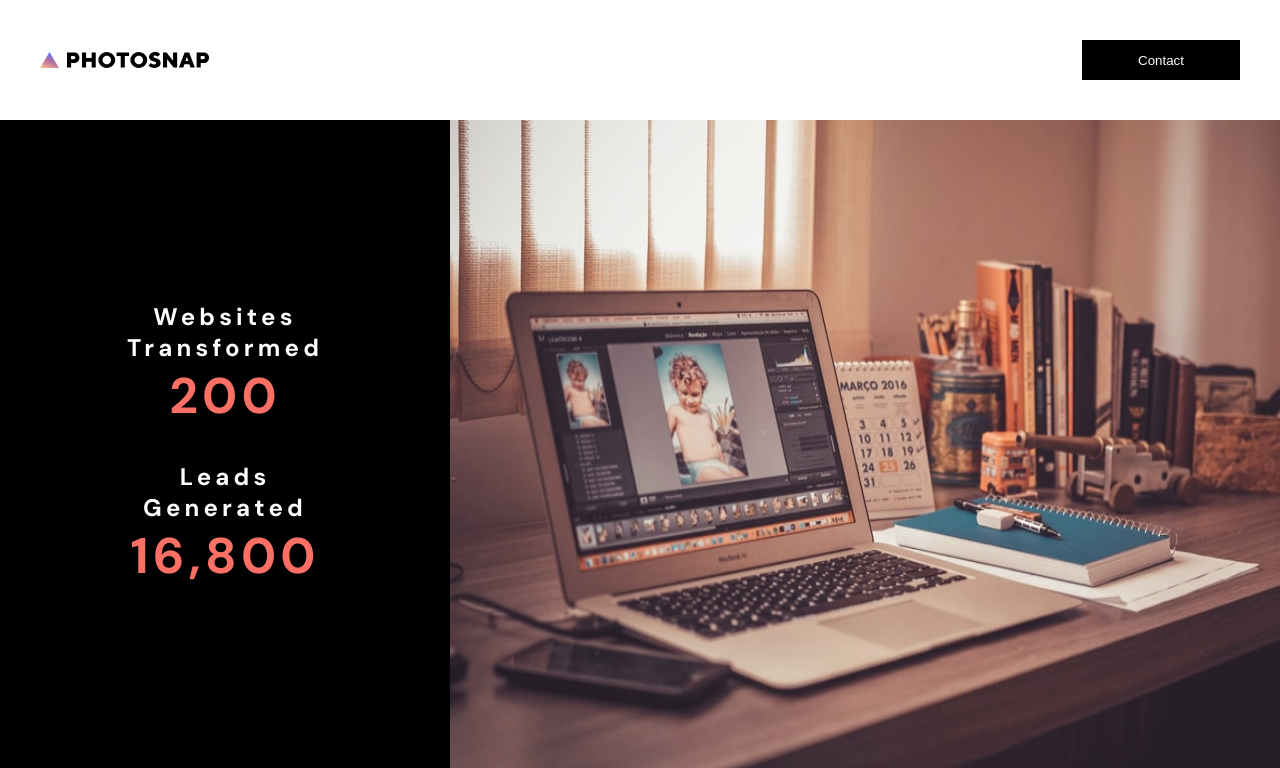
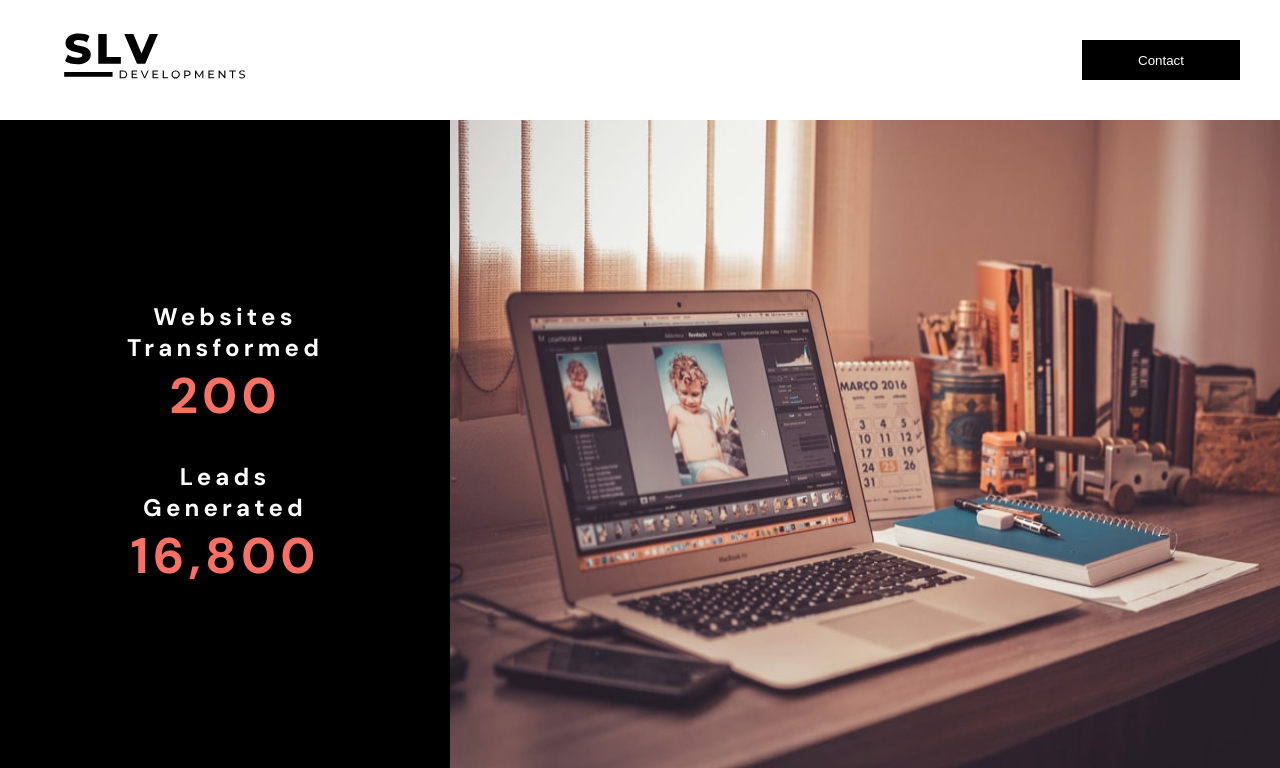
Before and after one commit to shaunvan119/slv-landing-page, a React (Create React App) app: page / in a window 1280 px wide. Shown: the top 768 px of the page. Built offline with nearby package versions, Linux system fonts and the light colour scheme.

Commit message:
log to header and css to footer

```diff
--- a/src/containers/Footer/Footer.js
+++ b/src/containers/Footer/Footer.js
@@ -3,7 +3,7 @@ import banner from "../../assets/home/desktop/footerbanner.png"
 import { AiFillFacebook} from 'react-icons/ai';
 import { AiFillLinkedin} from 'react-icons/ai';
 import { AiOutlineArrowRight} from 'react-icons/ai';
-
+import logowhite from "../../assets/home/desktop/SVLwhite.svg"
 
 
 
@@ -18,9 +18,8 @@ function Footer() {
             </div>
          <div className="Bottom-footer">
          <div className="logo-icons">
-            <p className="footer-logo">Logo</p>
-                <AiFillFacebook size={20}/>
-                <AiFillLinkedin size={20}/>
+                <AiFillFacebook size={62}/>
+                <AiFillLinkedin size={62}/>
             </div>
           <p className="sales-machine">I need a 24/7 sales machine</p>
 
--- a/src/containers/Footer/footer.css
+++ b/src/containers/Footer/footer.css
@@ -28,7 +28,7 @@
     display: flex;
     flex-direction: row;
     justify-content: space-between;
-    height: 200px;
+    height: 150px;
     width: 100%;
     background-color:#000000 ;
     margin-top: -21px;
--- a/src/containers/Header/Header.css
+++ b/src/containers/Header/Header.css
@@ -4,3 +4,9 @@
     justify-content: space-between;
     margin: 40px;
 }
+
+.logo {
+   height: 200px;
+   margin-top: -80px;
+   margin-bottom: -100px;
+}
--- a/src/containers/Header/Header.js
+++ b/src/containers/Header/Header.js
@@ -1,5 +1,5 @@
 import './Header.css'
-import logo from "../../assets/Group.svg"
+import logo from "../../assets/home/desktop/SVLblack.svg"
 
 function Header() {
 
```
Also changed, not shown: src/assets/home/desktop/SVLblack.svg (added), src/assets/home/desktop/SVLwhite.svg (added).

Problem to solve.
Work through the records line by line and tally those that include the word "height". Give the number alone.

Solved problem.
3